Staff and agencies
Thursday November 28, 2002
The Campaign for Nuclear Disarmament (CND) today launched a high court bid to block the possibility of the UK going to war against Iraq.
The group is seeking an urgent ruling that no action can lawfully be taken against Saddam Hussein's regime without the UN security council first passing a fresh resolution clearly authorising the use of force.
The application for judicial review is against the prime minister, Tony Blair, the foreign secretary, Jack Straw, and the defence secretary, Geoff Hoon.
Today CND lawyers lodged papers at the high court in London, the first step in seeking permission to argue before a judge that UN security council resolution 1441 does not authorise the use of force by the United States and its allies, including the UK.
The papers setting out the CND application will now go before a single judge to decide whether there is an "arguable case" which should go to a full hearing.
A CND spokesman said the case was making legal history, as it was the first time a government had been legally challenged over the possibility of a declaration of war. He added support for the action was coming in from all over the world, including from the United States.
CND solicitor Phil Shiner said: "We are not seeking a declaration that war with Iraq is unlawful, but merely the use of force cannot be lawful without a fresh resolution. We say the government has got the law wrong and ask only that a judge gives a declaration as to what the law is to govern any decision the government makes."

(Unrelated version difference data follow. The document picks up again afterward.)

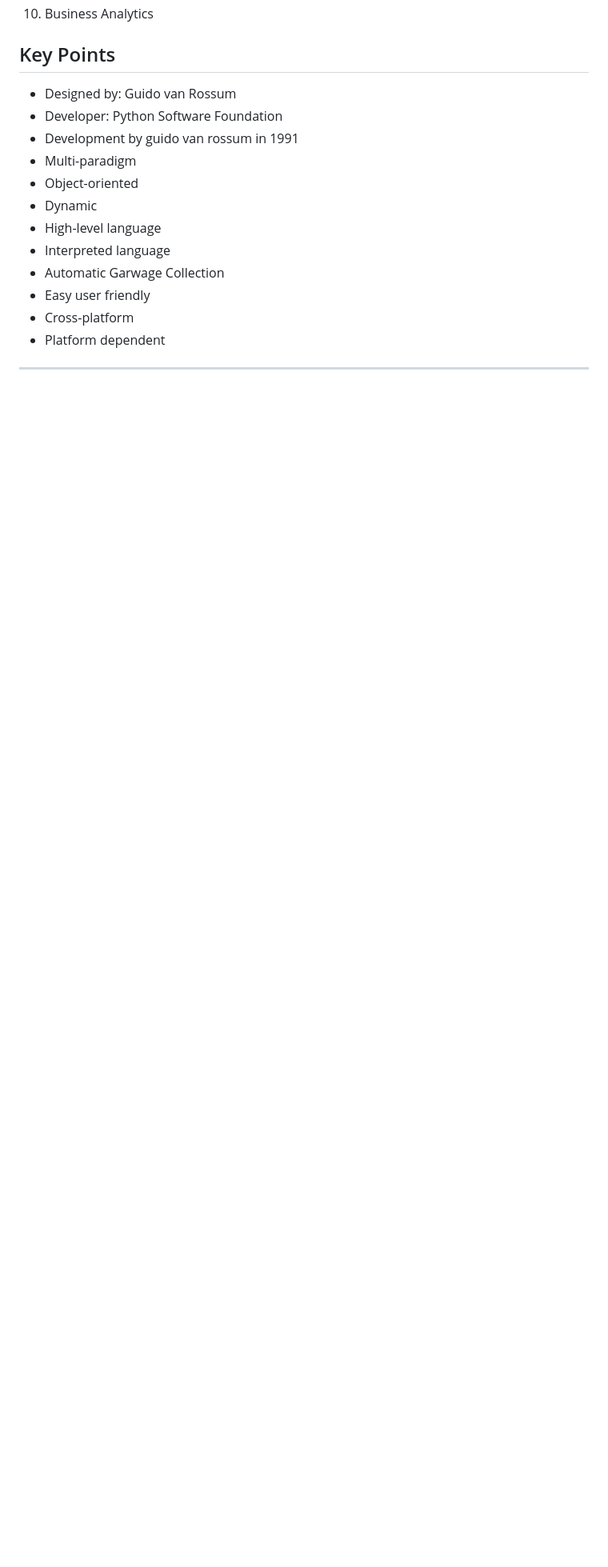
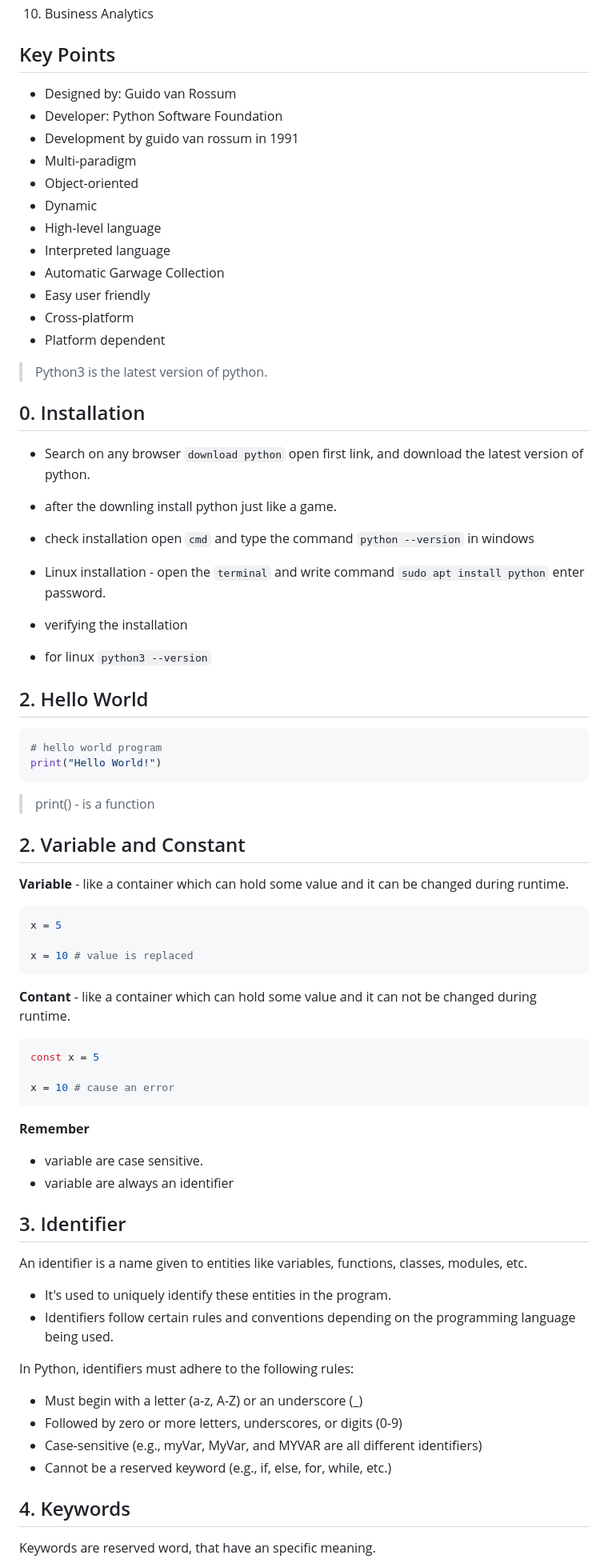
Before and after one commit to heera9331/Notes-Adda, a Markdown page: Placement-Oriented-Notes/Python/1-basics.md, the part around one of its changes. Shown at 80% size. GitHub-like rendering; blank space fills up the shorter version.

Commit message:
python revision

````diff
--- a/Placement-Oriented-Notes/Python/1-basics.md
+++ b/Placement-Oriented-Notes/Python/1-basics.md
@@ -14,17 +14,79 @@ Python is a object-oriented programming, which is used in many fields
 10. Business Analytics
 
 ## Key Points
-* Designed by: Guido van Rossum
-* Developer: Python Software Foundation
-* Development by guido van rossum in 1991
-* Multi-paradigm
-* Object-oriented
-* Dynamic
-* High-level language
-* Interpreted language
-* Automatic Garwage Collection
-* Easy user friendly
-* Cross-platform
-* Platform dependent
 
-<hr>
+- Designed by: Guido van Rossum
+- Developer: Python Software Foundation
+- Development by guido van rossum in 1991
+- Multi-paradigm
+- Object-oriented
+- Dynamic
+- High-level language
+- Interpreted language
+- Automatic Garwage Collection
+- Easy user friendly
+- Cross-platform
+- Platform dependent
+
+> Python3 is the latest version of python.
+
+## 0. Installation
+
+- Search on any browser `download python` open first link, and download the latest version of python.
+- after the downling install python just like a game.
+- check installation open `cmd` and type the command `python --version` in windows
+
+- Linux installation - open the `terminal` and write command `sudo apt install python` enter password.
+- verifying the installation
+- for linux `python3 --version`
+
+## 2. Hello World
+
+```py
+# hello world program
+print("Hello World!")
+```
+
+> print() - is a function
+
+## 2. Variable and Constant
+
+**Variable** - like a container which can hold some value and it can be changed during runtime.
+
+```py
+x = 5
+
+x = 10 # value is replaced
+```
+
+**Contant** - like a container which can hold some value and it can not be changed during runtime.
+
+```py
+const x = 5
+
+x = 10 # cause an error
+```
+
+**Remember**
+
+- variable are case sensitive.
+- variable are always an identifier
+
+## 3. Identifier
+
+An identifier is a name given to entities like variables, functions, classes, modules, etc.
+
+- It's used to uniquely identify these entities in the program.
+- Identifiers follow certain rules and conventions depending on the programming language being used.
+
+In Python, identifiers must adhere to the following rules:
+
+- Must begin with a letter (a-z, A-Z) or an underscore (\_)
+- Followed by zero or more letters, underscores, or digits (0-9)
+- Case-sensitive (e.g., myVar, MyVar, and MYVAR are all different identifiers)
+- Cannot be a reserved keyword (e.g., if, else, for, while, etc.)
+
+## 4. Keywords
+
+Keywords are reserved word, that have an specific meaning.
+
````
Also changed, not shown: other parts of Placement-Oriented-Notes/Python/1-basics.md (+90 -20 lines).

CND is asking the court to arrange an urgent hearing because of the possibility of a declaration of war, or decision to use force, in the near future.
Labour MPs Jeremy Corbyn and Neil Gerrard, along with Hywel Williams of Plaid Cymru, were at a CND demonstration outside the royal courts of justice in the Strand, London, as the papers were being lodged today,
They were joined by comedian Mark Thomas, who has in the past accused the government of failing in its pledge to be "whiter than white".